Law enforcement is tasked with investigating crimes and ensuring that the law is upheld. However, they are not allowed to do this at the expense of civil liberties.
Searches and seizures are a crucial component of many criminal cases. Typically, for such procedures to be lawful a valid search warrant must be issued. What must a search warrant contain?
The details of the property
A valid search warrant must contain accurate information with regard to the site being searched. For instance, for your home to be searched, the address on the document must be accurate. Officers cannot then use the same warrant to search your place of business or another residence that you own.
The details of the items
In some cases, law enforcement may want to seize electrical items such as computers. To do this, these items must be listed on the warrant. This is crucial for upholding the chain of evidence.
Warrants must be court approved
Law enforcement may be worried about evidence being disposed of, but that doesn’t mean that they can cut corners. Other than in exceptional circumstances, officers are not allowed to search your home or property without valid documentation. This documentation (search warrant) only becomes lawful when it has been signed off on by the court.
Generally, search warrants only remain valid for a day or two after their issuance. The warrant must clearly display the dates of validity. For example, if law enforcement appears at your door with a search warrant that was issued two weeks ago, then this is not likely to hold up, and evidence resulting from that search is likely to be deemed inadmissible.

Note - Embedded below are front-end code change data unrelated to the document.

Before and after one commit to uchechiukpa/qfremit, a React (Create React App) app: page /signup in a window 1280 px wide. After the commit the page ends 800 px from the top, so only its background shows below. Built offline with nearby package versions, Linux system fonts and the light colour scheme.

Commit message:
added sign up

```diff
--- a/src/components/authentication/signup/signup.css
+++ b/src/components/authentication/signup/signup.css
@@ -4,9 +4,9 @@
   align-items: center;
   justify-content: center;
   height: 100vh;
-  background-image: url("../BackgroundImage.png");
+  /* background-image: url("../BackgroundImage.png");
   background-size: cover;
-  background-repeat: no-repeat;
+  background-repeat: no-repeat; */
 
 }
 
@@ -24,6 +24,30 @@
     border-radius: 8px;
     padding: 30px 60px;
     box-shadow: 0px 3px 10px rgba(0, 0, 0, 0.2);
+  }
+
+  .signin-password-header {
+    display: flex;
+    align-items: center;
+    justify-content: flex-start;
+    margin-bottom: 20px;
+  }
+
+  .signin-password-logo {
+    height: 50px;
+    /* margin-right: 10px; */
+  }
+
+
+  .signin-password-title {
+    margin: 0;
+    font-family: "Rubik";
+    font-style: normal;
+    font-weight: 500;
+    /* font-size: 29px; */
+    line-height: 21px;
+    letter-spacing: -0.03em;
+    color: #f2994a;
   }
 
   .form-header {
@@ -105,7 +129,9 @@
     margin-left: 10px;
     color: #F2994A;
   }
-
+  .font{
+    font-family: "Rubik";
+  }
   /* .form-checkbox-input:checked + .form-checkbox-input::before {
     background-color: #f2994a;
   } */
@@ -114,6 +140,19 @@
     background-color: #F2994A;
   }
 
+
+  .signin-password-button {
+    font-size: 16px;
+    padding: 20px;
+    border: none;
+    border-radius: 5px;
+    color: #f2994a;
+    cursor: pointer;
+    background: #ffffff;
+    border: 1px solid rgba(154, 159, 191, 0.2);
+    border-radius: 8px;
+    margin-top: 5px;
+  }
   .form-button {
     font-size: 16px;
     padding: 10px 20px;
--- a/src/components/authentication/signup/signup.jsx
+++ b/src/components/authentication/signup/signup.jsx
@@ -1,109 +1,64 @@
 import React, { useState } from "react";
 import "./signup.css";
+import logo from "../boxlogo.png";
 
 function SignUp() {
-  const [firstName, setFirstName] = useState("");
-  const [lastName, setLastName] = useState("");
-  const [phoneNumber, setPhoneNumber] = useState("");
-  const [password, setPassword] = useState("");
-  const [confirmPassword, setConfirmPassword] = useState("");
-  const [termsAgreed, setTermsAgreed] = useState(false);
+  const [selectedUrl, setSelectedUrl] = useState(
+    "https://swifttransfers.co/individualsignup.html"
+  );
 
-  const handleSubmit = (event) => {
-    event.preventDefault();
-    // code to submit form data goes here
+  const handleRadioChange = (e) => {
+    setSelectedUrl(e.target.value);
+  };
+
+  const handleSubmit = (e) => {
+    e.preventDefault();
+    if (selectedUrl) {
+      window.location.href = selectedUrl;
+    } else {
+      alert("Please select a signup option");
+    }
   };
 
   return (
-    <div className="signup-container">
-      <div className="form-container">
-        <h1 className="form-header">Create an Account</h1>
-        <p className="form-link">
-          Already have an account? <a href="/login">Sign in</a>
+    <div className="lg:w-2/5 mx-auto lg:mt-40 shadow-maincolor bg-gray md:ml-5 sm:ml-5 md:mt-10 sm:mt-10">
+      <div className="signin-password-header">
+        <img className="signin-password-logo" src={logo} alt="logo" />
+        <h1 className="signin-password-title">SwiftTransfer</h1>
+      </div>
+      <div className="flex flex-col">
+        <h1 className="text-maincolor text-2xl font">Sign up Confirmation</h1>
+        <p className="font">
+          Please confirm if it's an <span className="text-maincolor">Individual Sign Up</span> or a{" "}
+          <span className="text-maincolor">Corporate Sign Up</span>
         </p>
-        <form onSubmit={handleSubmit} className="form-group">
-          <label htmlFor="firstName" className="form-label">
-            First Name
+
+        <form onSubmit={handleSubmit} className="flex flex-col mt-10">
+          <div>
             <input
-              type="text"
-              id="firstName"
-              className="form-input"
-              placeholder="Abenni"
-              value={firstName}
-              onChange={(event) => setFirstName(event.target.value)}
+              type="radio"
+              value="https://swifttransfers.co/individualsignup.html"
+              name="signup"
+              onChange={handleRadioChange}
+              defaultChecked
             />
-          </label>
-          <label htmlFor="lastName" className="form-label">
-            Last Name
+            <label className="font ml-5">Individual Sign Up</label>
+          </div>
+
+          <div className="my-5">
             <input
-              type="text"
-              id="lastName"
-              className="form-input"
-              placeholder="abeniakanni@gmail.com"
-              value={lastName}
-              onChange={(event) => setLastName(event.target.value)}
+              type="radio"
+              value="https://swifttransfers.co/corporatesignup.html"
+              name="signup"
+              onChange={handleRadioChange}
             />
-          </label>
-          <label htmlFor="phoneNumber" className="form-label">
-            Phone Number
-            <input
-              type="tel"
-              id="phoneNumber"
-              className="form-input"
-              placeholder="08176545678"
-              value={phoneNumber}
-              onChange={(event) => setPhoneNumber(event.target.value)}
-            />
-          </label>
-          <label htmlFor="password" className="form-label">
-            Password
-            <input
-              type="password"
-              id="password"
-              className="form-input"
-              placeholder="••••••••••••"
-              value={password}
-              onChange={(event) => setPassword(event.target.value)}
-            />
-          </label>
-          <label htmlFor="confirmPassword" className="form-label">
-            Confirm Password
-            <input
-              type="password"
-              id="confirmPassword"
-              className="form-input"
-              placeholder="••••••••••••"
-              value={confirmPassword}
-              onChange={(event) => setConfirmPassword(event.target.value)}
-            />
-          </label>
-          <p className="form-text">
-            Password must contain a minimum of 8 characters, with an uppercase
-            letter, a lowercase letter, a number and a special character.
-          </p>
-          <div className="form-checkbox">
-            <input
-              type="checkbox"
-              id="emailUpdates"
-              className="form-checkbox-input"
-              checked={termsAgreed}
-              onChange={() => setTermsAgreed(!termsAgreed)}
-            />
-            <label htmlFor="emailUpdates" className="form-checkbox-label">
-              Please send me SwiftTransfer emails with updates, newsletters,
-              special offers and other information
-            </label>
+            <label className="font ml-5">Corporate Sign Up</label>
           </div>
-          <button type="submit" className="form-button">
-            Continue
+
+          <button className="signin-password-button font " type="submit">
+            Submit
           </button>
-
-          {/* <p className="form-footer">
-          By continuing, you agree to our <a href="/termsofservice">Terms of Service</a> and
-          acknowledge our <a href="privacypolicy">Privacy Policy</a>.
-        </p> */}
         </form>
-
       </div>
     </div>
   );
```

Facing criminal charges is a serious issue but it’s important to remember that you have rights. Seeking experienced legal guidance will help ensure that you remain innocent until proven guilty.